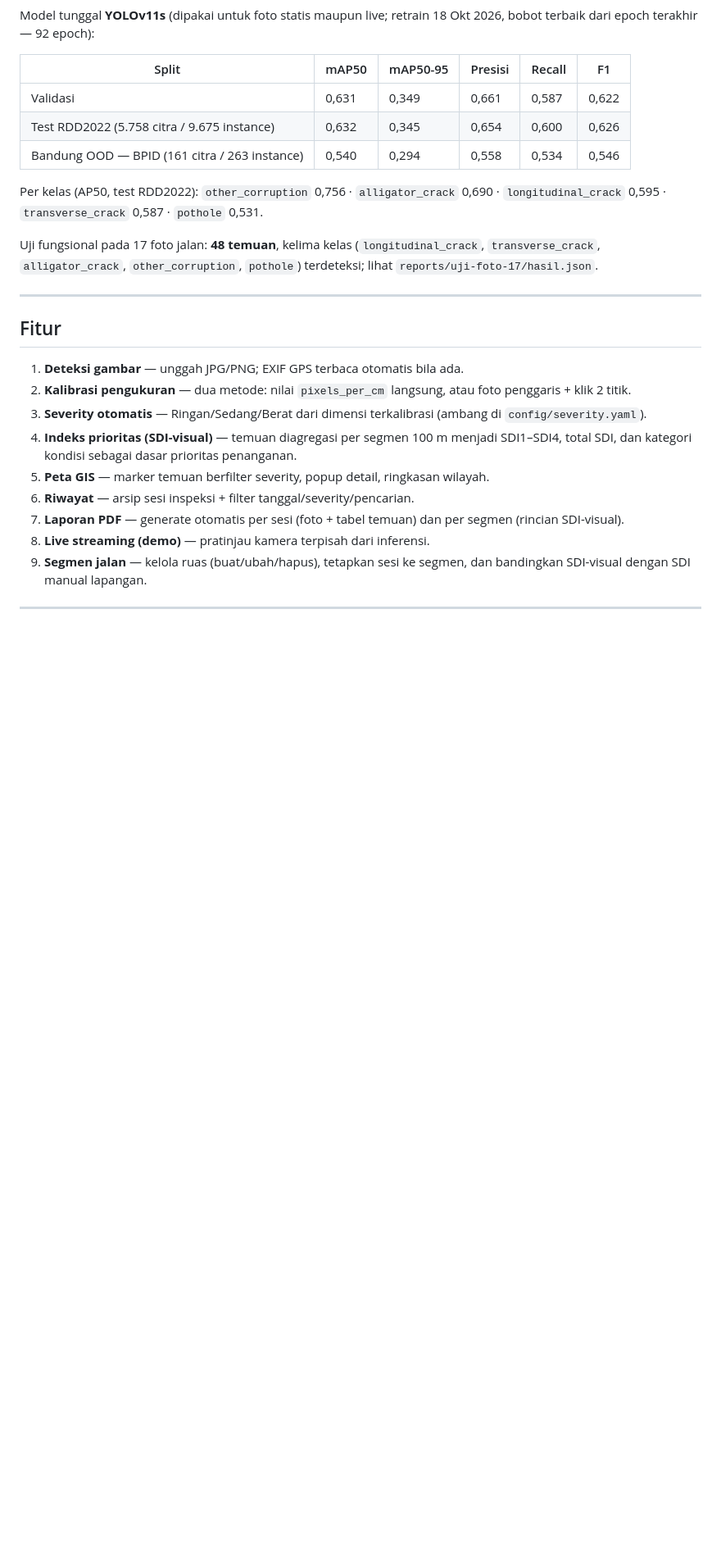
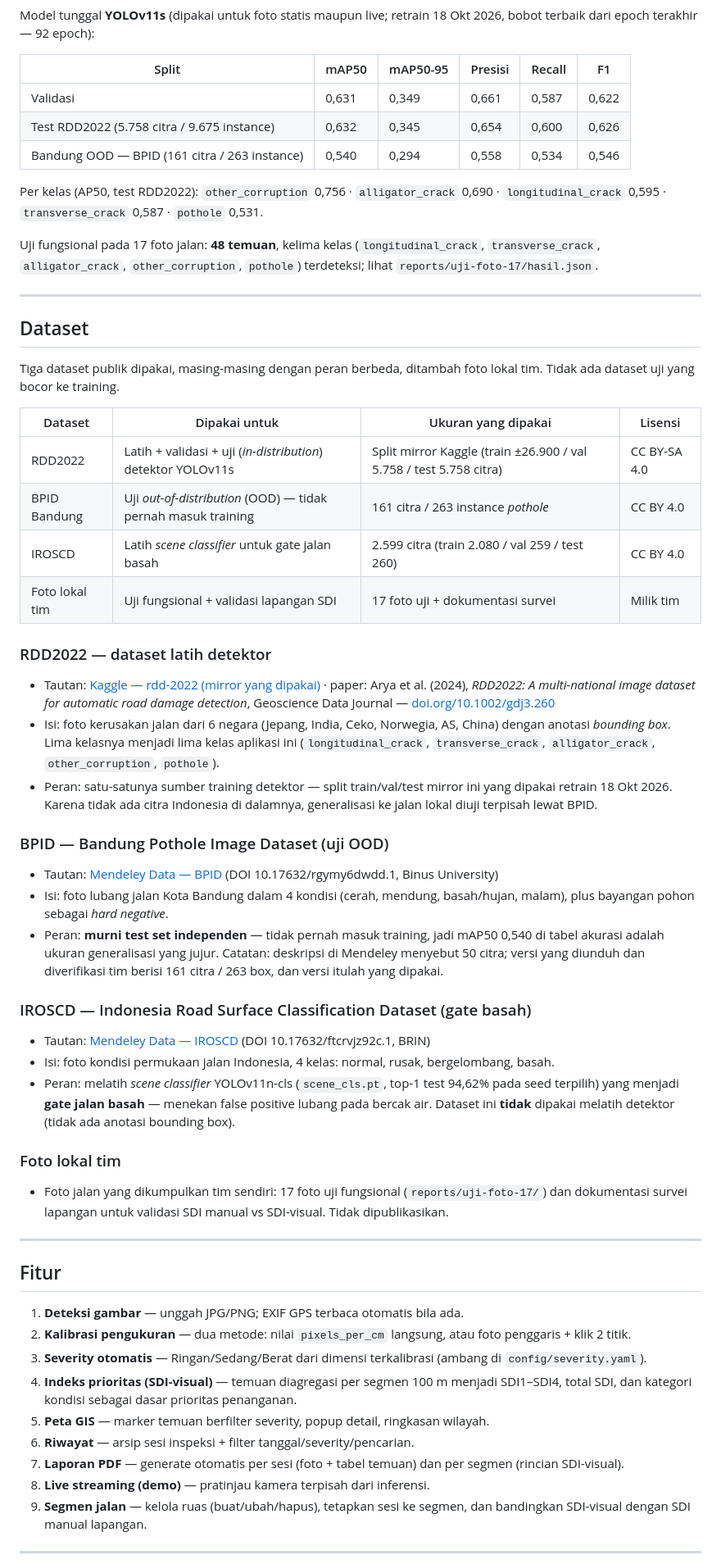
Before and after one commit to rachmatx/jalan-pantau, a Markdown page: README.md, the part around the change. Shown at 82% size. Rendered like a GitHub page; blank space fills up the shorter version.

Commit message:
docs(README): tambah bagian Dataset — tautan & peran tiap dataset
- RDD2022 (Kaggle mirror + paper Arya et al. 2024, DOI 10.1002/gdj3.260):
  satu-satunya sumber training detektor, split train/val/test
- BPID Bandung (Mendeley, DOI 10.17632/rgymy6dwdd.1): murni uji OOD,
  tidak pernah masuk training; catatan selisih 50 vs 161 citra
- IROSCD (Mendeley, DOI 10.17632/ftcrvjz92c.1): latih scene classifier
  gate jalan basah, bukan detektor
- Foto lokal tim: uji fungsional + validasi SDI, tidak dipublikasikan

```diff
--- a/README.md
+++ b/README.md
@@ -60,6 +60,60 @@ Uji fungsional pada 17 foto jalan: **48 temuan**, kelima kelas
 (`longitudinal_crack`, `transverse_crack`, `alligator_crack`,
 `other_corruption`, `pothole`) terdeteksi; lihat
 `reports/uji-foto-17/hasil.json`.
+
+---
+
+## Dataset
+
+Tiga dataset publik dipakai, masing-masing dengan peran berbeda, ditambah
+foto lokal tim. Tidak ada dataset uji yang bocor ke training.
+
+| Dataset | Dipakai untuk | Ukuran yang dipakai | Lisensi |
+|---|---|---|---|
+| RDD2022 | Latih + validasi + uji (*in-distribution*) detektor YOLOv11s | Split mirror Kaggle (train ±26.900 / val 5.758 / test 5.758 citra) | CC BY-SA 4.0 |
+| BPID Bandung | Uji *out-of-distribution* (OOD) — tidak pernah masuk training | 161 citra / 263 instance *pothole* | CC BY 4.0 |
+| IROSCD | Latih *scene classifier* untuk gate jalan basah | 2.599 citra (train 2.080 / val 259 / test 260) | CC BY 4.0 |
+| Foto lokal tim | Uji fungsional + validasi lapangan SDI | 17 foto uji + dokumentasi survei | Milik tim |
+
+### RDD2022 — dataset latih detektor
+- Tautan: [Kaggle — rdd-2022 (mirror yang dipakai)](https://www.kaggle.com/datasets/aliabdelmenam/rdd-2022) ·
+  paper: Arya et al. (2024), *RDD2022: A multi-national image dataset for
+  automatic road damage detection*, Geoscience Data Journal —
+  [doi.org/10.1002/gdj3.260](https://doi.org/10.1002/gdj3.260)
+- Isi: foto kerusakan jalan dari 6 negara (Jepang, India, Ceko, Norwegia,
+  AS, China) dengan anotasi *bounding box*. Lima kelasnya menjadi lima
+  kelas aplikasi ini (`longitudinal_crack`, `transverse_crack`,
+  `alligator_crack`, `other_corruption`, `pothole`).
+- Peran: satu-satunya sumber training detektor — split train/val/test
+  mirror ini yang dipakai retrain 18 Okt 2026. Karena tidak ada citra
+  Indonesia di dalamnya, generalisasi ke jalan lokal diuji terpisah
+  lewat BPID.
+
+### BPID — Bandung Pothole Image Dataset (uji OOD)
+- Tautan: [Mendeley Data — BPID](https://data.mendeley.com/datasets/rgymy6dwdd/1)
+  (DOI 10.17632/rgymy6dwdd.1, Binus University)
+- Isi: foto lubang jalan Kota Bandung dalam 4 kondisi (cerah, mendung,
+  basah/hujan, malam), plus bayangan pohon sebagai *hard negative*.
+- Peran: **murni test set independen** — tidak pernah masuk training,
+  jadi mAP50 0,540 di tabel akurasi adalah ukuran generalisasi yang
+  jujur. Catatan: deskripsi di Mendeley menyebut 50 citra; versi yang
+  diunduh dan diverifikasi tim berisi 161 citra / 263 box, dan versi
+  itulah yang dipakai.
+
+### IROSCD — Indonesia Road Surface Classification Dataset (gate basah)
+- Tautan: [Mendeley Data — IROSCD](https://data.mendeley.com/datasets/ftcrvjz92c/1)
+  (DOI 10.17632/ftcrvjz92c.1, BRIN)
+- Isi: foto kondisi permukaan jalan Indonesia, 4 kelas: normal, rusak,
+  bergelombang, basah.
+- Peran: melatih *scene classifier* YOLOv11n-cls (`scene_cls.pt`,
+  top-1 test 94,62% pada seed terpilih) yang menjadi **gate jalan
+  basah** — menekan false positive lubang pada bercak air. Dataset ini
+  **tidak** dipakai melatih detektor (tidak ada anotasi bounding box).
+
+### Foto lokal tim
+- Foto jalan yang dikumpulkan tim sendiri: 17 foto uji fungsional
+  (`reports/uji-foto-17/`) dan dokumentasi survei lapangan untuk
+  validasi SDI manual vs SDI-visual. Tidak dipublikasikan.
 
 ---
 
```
──────────
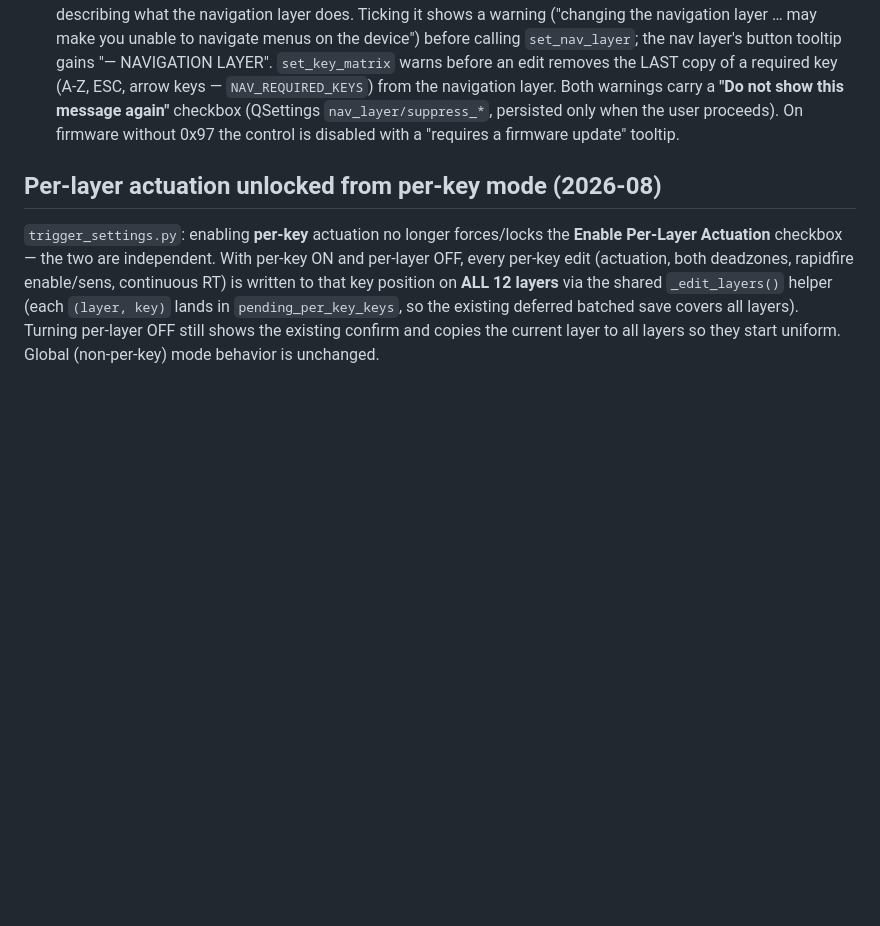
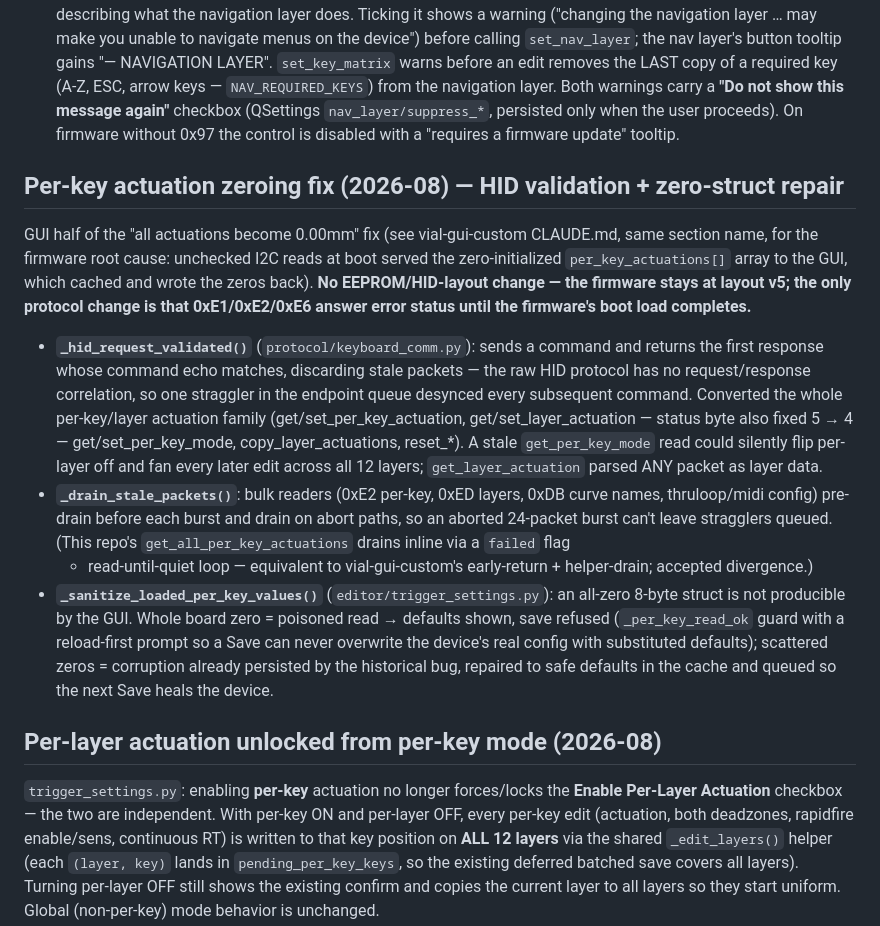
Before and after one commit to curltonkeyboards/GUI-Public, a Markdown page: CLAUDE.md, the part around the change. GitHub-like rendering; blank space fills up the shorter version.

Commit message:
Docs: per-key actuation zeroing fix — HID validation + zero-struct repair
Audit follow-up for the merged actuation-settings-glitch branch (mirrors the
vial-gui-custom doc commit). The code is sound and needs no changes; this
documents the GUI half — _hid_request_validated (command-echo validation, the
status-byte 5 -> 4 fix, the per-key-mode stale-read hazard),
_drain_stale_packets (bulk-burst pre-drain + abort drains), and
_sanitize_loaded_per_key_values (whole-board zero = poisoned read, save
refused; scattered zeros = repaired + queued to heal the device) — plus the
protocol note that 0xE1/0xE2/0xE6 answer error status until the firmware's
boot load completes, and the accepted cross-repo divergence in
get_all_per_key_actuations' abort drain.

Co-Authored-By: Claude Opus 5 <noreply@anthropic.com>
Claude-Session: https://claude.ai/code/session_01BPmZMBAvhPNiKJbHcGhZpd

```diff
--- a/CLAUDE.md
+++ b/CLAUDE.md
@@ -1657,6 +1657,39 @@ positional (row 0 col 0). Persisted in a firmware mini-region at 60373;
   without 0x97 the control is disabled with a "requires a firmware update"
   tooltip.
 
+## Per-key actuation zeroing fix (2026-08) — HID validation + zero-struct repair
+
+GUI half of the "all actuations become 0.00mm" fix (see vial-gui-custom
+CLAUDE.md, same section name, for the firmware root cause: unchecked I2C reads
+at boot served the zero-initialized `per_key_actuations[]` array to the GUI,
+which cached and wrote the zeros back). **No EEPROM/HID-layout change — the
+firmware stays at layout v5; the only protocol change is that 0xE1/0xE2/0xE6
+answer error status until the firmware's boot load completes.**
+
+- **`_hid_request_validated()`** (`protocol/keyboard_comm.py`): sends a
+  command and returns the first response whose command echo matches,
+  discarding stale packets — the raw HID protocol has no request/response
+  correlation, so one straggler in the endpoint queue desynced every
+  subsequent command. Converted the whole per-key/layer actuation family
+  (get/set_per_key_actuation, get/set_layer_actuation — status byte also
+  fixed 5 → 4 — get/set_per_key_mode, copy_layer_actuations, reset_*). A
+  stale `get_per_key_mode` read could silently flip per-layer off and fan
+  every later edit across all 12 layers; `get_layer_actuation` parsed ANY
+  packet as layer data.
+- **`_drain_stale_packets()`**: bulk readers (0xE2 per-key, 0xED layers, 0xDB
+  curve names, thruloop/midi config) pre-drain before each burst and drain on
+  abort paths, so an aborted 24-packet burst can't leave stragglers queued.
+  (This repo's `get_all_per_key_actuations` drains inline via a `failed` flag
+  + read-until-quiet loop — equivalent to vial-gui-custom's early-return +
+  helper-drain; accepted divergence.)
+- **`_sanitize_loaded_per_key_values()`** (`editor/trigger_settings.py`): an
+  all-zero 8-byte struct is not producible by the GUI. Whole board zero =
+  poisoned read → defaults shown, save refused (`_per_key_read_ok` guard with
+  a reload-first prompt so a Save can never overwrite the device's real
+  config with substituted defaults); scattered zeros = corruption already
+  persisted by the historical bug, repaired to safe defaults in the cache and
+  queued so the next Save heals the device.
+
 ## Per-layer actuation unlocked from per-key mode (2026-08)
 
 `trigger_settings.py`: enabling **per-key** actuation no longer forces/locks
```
──────────
▸ WORK TASK
Out of the data above, give again only the lines starting at the one holding "Docs: per-key actuation" and ending at the one holding "vial-gui-custom doc commit).", unchanged.

▸ TASK ANSWER
Docs: per-key actuation zeroing fix — HID validation + zero-struct repair
Audit follow-up for the merged actuation-settings-glitch branch (mirrors the
vial-gui-custom doc commit). The code is sound and needs no changes; this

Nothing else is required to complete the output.